Cybercrime has gone from being the subject of a film or a science fiction novel to a 21st century problem that affects thousands, even millions, of people around the world. It has become a day-to-day risk for anyone with a smartphone and internet connection.
This makes alarm bells go off: Is technology exposing us to unnecessary risk? Has it created superfluous dependencies for us? Technology has made our lives easier and more comfortable, streamlining many of the essential and non-essential tasks we perform every day. Yet now it is almost impossible for us to do without it.
And if we can’t—or don’t want to—do without it, it will become essential to learn how to protect ourselves against cyber attacks. So, how do we accomplish this? We believe that the key lies in a combination of education, or raising people's awareness, and technological progress.
But that’s not all. Technology, among other things, has created a digital identity for people that has improved the lives of many, not just by making everyday tasks easier, but also by giving people access to basic aid or health services or making them less vulnerable to abuse and exploitation.
However, the problem isn’t just technology itself. Ray Samani, Vice President and Chief Technical Officer at McAfee EMEA and special consultant for the European Cybercrime Centre, states that“My biggest frustration is that people see [security] as a computer problem. But that isn’t the case. They need to understand that it affects their daily lives”.
In this sense, initiatives like that of the Girl Scouts of America are crucial. At the request of its own members, the organisation has developed a program with the security company Palo Alto Networks to educate young people on basic computer concepts, cyberattacks and online security.
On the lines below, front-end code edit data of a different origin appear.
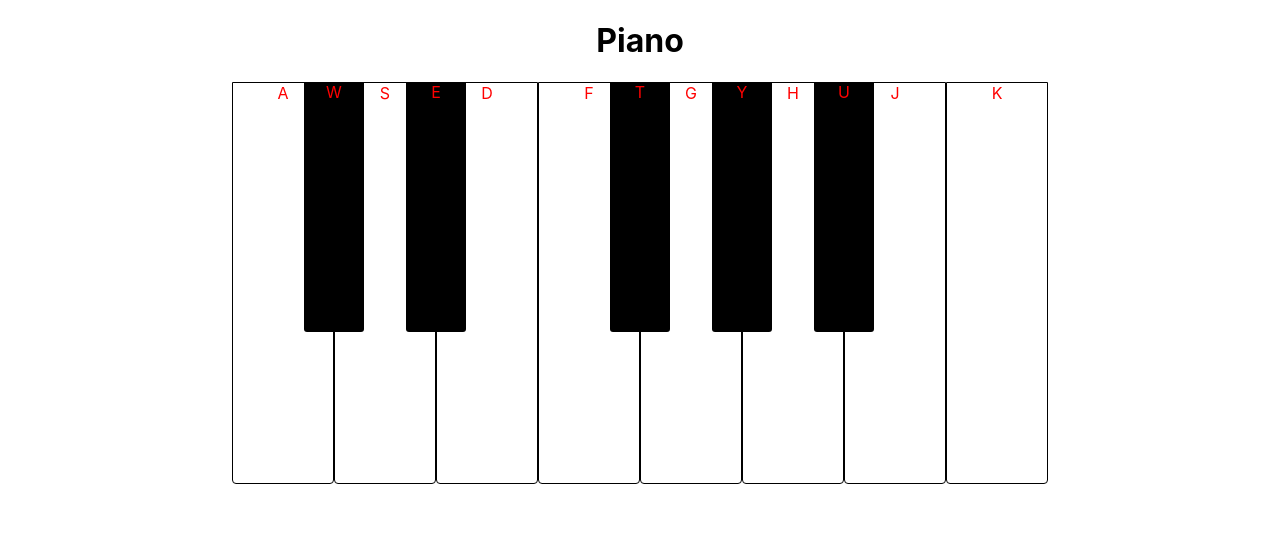
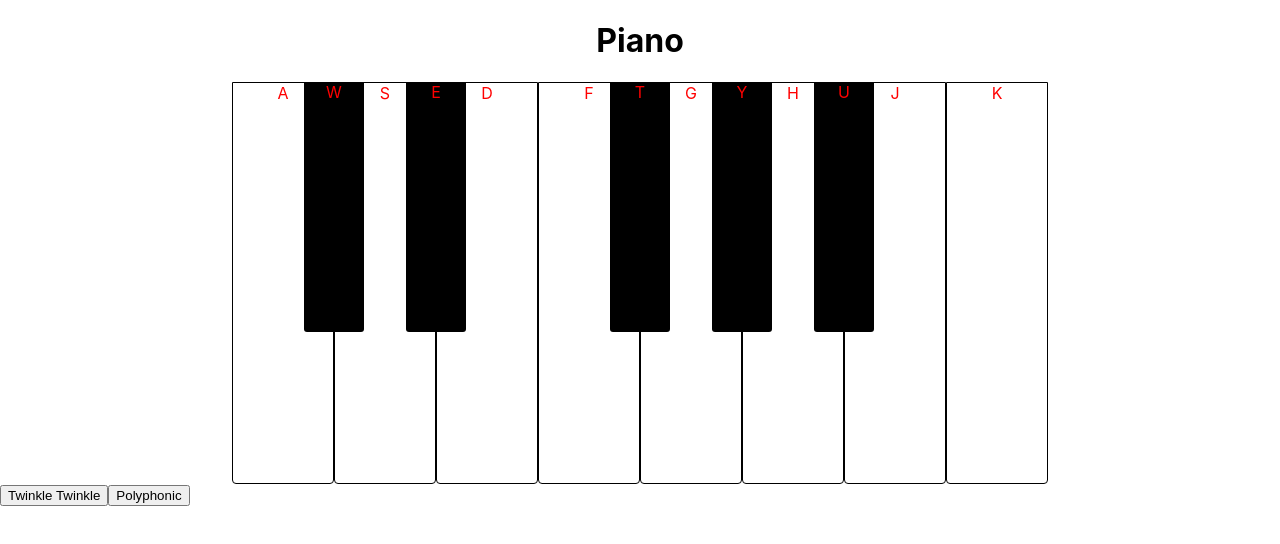
Before and after one commit to brianthomashammond/mintbean-js-musichacks, a React (Create React App) app: page / in a window 1280 px wide. Shown: the top 544 px of the page. Built offline with nearby package versions, Linux system fonts and the light colour scheme.

Commit message:
declares synth globaly, adds Twinkle Twinkle and Polysynth example

```diff
--- a/src/App.js
+++ b/src/App.js
@@ -14,13 +14,15 @@ import {
     playB4,
     playC5,
     playNote,
+    playTwinkleTwinkle,
+    playPolyphonicExample,
 } from './tone.fn.js'
 
 window.addEventListener('keydown', playNote)
 
 function App() {
     return (
-        <div classname="pianoPage">
+        <div className="pianoPage">
             <h1>Piano</h1>
             <div className="piano">
                 <div className="white-key C" onClick={playC4}>A</div>
@@ -37,6 +39,8 @@ function App() {
                 <div className="white-key B" onClick={playB4}>J</div>
                 <div className="white-key C" onClick={playC5}>K</div>
             </div>
+            <button onClick={playTwinkleTwinkle}>Twinkle Twinkle</button>
+            <button onClick={playPolyphonicExample}>Polyphonic</button>
         </div>
     )
 }
--- a/src/tone.fn.js
+++ b/src/tone.fn.js
@@ -2,56 +2,45 @@ import * as Tone from 'tone'
 
 // full keyboard is A0 - C8
 
+const synth = new Tone.Synth().toDestination()
+
 export function playC4() {
-    const synth = new Tone.Synth().toDestination()
     synth.triggerAttackRelease("C4", "8n")
 }
 export function playDb4() {
-    const synth = new Tone.Synth().toDestination()
     synth.triggerAttackRelease("Db4", "8n")
 }
 export function playD4() {
-    const synth = new Tone.Synth().toDestination()
     synth.triggerAttackRelease("D4", "8n")
 }
 export function playEb4() {
-    const synth = new Tone.Synth().toDestination()
     synth.triggerAttackRelease("Eb4", "8n")
 }
 export function playE4() {
-    const synth = new Tone.Synth().toDestination()
     synth.triggerAttackRelease("E4", "8n")
 }
 export function playF4() {
-    const synth = new Tone.Synth().toDestination()
     synth.triggerAttackRelease("F4", "8n")
 }
 export function playGb4() {
-    const synth = new Tone.Synth().toDestination()
     synth.triggerAttackRelease("Gb4", "8n")
 }
 export function playG4() {
-    const synth = new Tone.Synth().toDestination()
     synth.triggerAttackRelease("G4", "8n")
 }
 export function playAb4() {
-    const synth = new Tone.Synth().toDestination()
     synth.triggerAttackRelease("Ab4", "8n")
 }
 export function playA4() {
-    const synth = new Tone.Synth().toDestination()
     synth.triggerAttackRelease("A4", "8n")
 }
 export function playBb4() {
-    const synth = new Tone.Synth().toDestination()
     synth.triggerAttackRelease("Bb4", "8n")
 }
 export function playB4() {
-    const synth = new Tone.Synth().toDestination()
     synth.triggerAttackRelease("B4", "8n")
 }
 export function playC5() {
-    const synth = new Tone.Synth().toDestination()
     synth.triggerAttackRelease("C5", "8n")
 }
 
@@ -96,3 +85,32 @@ export function playNote(event) {
         playC5()
     }
 }
+
+export function playTwinkleTwinkle() {
+    const now = Tone.context.currentTime
+    synth.triggerAttackRelease("Db4", "4n", now)
+    synth.triggerAttackRelease("Db4", "4n", now + .55)
+    synth.triggerAttackRelease("Ab4", "4n", now + 1.1)
+    synth.triggerAttackRelease("Ab4", "4n", now + 1.65)
+    synth.triggerAttackRelease("Bb4", "4n", now + 2.2)
+    synth.triggerAttackRelease("Bb4", "4n", now + 2.75)
+    synth.triggerAttackRelease("Ab4", "2n", now + 3.3)
+    synth.triggerAttackRelease("Gb4", "4n", now + 4.4)
+    synth.triggerAttackRelease("Gb4", "4n", now + 4.95)
+    synth.triggerAttackRelease("F4", "4n", now + 5.5 )
+    synth.triggerAttackRelease("F4", "4n", now + 6.05)
+    synth.triggerAttackRelease("Eb4", "4n", now + 6.6)
+    synth.triggerAttackRelease("Eb4", "4n", now + 7.15)
+    synth.triggerAttackRelease("Db4", "2n", now + 7.7)
+}
+
+export function playPolyphonicExample() {
+    const now = Tone.context.currentTime
+    const synth = new Tone.PolySynth(Tone.Synth).toDestination();
+    synth.triggerAttack("D4", now);
+    synth.triggerAttack("F4", now + 0.5);
+    synth.triggerAttack("A4", now + 1);
+    synth.triggerAttack("C5", now + 1.5);
+    synth.triggerAttack("E5", now + 2);
+    synth.triggerRelease(["D4", "F4", "A4", "C5", "E5"], now + 2.5);
+}
```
Sylvia Acevedo, CEO of GSUSA, told NBC in an interview that ”Protecting their identity online and knowing how to protect themselves when they're browsing and how to protect their computers and their family networks from being hacked are things that are of real interest to the girls”.
Being aware of the need to protect ourselves is not enough if we don’t have access to technological tools that allow us to do so. Luckily, because of the constant research and development efforts of many companies, technology is increasingly secure and efficient when it comes to protecting our data and identity.
Specifically, there are three areas related to the verification of digital identity that are very effective in the fight against cybercrime.
Put simply, blockchain technology acts as a public digital register of operations, and is especially intriguing when it comes to the registration and control of financial transactions. Initially designed for bitcoins, today many companies and businesses are implementing it in order to improve the security and reliability of their operations.
Biometric technologies are increasingly used in identity verification systems, as identifying a user with their own body is the most secure way to prove that they are who they say they are. Furthermore, it makes the process quicker and more comfortable for the user.
Unique Digital Identity
In the past, MWC18 proposed an interesting idea: the creation of a unique digital identity for each user that can be accessed by financial entities, telecom companies and other business that need to prove their client’s identity to carry out an operation.
This initiative would be, or should be, under the control of the government to guarantee the security and transparency of data and data usage. In fact, a collaboration model of this style is being considered in the United States between the USAA (United Services Automobile Association) and the Federal Government.
In conclusion, the fight against cybercrime is not a computer problem. Companies can provide technology and tools to protect their users, but people also have a role to play in understanding and appropriately using the technology available to them.